An important class of integrals is of the form: $\int \sin^m{x} \; \cos^n{x} \; dx$

where m and n are integers. If either m or n is odd, factor out a single power of that function and rewrite the integral to solve with a u substitution. This is best demonstrated with an example: $\int \sin^5{x} \; \cos^7{x} \; dx$

Here, both m and n are odd, so we can select either function to factor. The process is easier when you pick the smaller of the two exponents, so let’s choose the sin x and we factor out one power as follows: $\int \sin{x} \; \sin^4{x} \; \cos^7{x} \; dx$

We then rewrite the even power as a power of sin2 x so that we can apply a trig identity: $\int \sin{x} \; \sin^4{x} \; \cos^7{x} \; dx = \int \sin{x} \; (\sin^2{x})^2 \; \cos^7{x} \; dx =$ $\int \sin{x} \; (1-\cos^2{x})^2 \; \cos^7{x} \; dx = \int \sin{x} \; (1-2 \cos^2{x} + \cos^4{x}) \; \cos^7{x} \; dx =$ $\int \sin{x} \; (\cos^7{x} -2 \cos^9{x} + \cos^{11}{x}) \; dx$
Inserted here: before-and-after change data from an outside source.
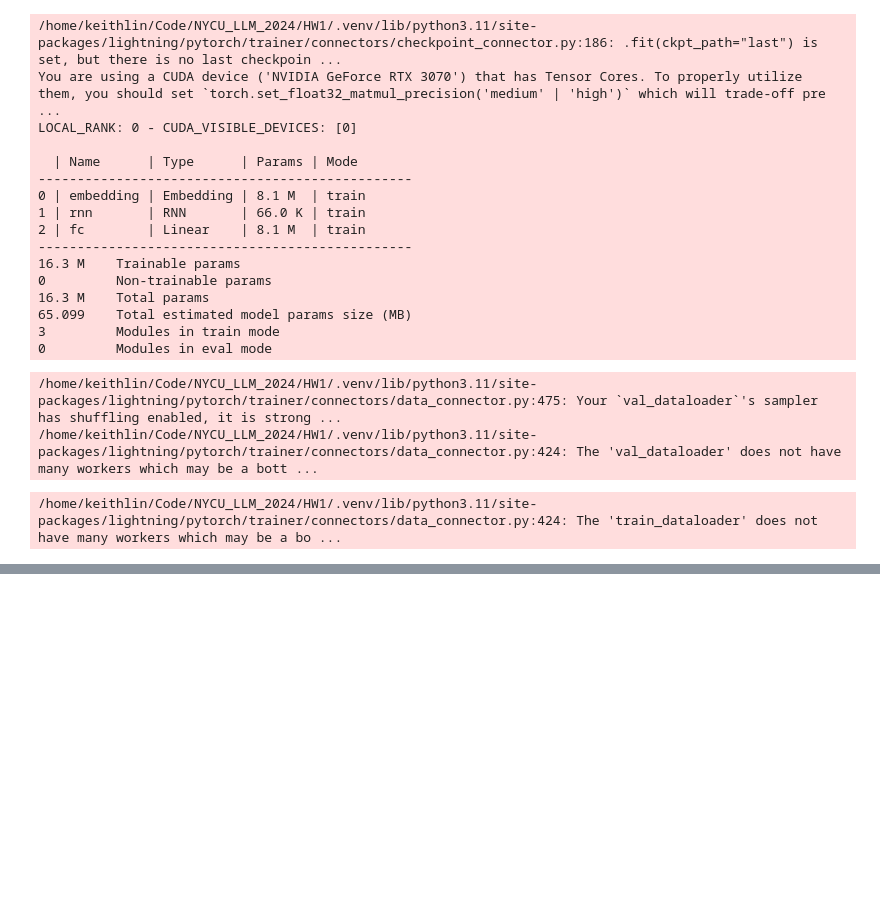
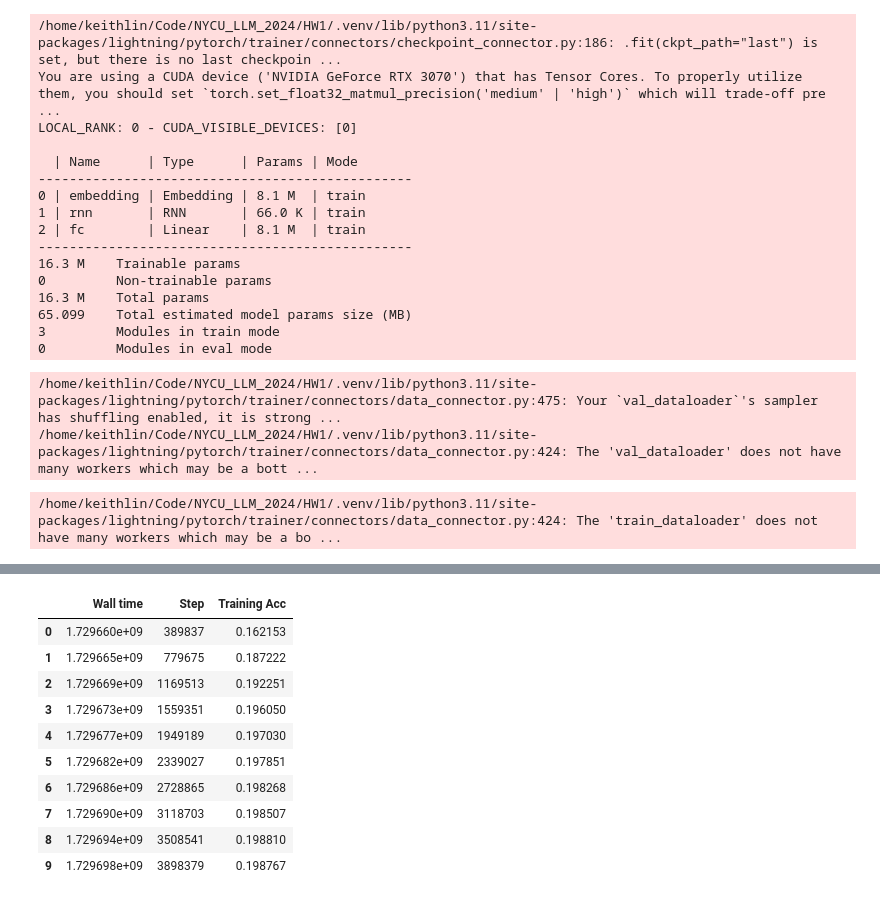
Before and after one commit to KeithLin724/NYCU_LLM_2024, a Jupyter notebook: HW1/hw1_1_313511068.ipynb, the cells around one changed output, grey strips where cells are left out. Cells and saved outputs as stored; diff of their text form; code cells hidden in the pictures; blank space fills up the shorter version.

```diff
--- a/HW1/hw1_1_313511068.ipynb
+++ b/HW1/hw1_1_313511068.ipynb
@@ -387,0 +407,16 @@ LOCAL_RANK: 0 - CUDA_VISIBLE_DEVICES: [0]
+# %%
+df_acc = pd.read_csv("./logs_csv/lightning_logs_version_2_acc.csv")
+df_acc = df_acc.rename(columns={"Value":"Training Acc"})
+df_acc
+# %% [output]
+|  | Wall time | Step | Training Acc |
+| 0 | 1.729660e+09 | 389837 | 0.162153 |
+| 1 | 1.729665e+09 | 779675 | 0.187222 |
+| 2 | 1.729669e+09 | 1169513 | 0.192251 |
+| 3 | 1.729673e+09 | 1559351 | 0.196050 |
+| 4 | 1.729677e+09 | 1949189 | 0.197030 |
+| 5 | 1.729682e+09 | 2339027 | 0.197851 |
+| 6 | 1.729686e+09 | 2728865 | 0.198268 |
+| 7 | 1.729690e+09 | 3118703 | 0.198507 |
+| 8 | 1.729694e+09 | 3508541 | 0.198810 |
+| 9 | 1.729698e+09 | 3898379 | 0.198767 |
```
Also changed, not shown: parts of 13 cells of this notebook, 2 other files.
This is easily integrated with a u substitution (let u = cos x): $\dfrac{1}{8} \cos^8{x} - \dfrac{1}{5} \cos^{10}{x} + \dfrac{1}{12} \cos^{12}{x} + C$

So what do you do if both m and n are even? Well, most students just skip the problem and go on to the next one. ☺ But if you want to see the technique, look for my next blog post.

Calculus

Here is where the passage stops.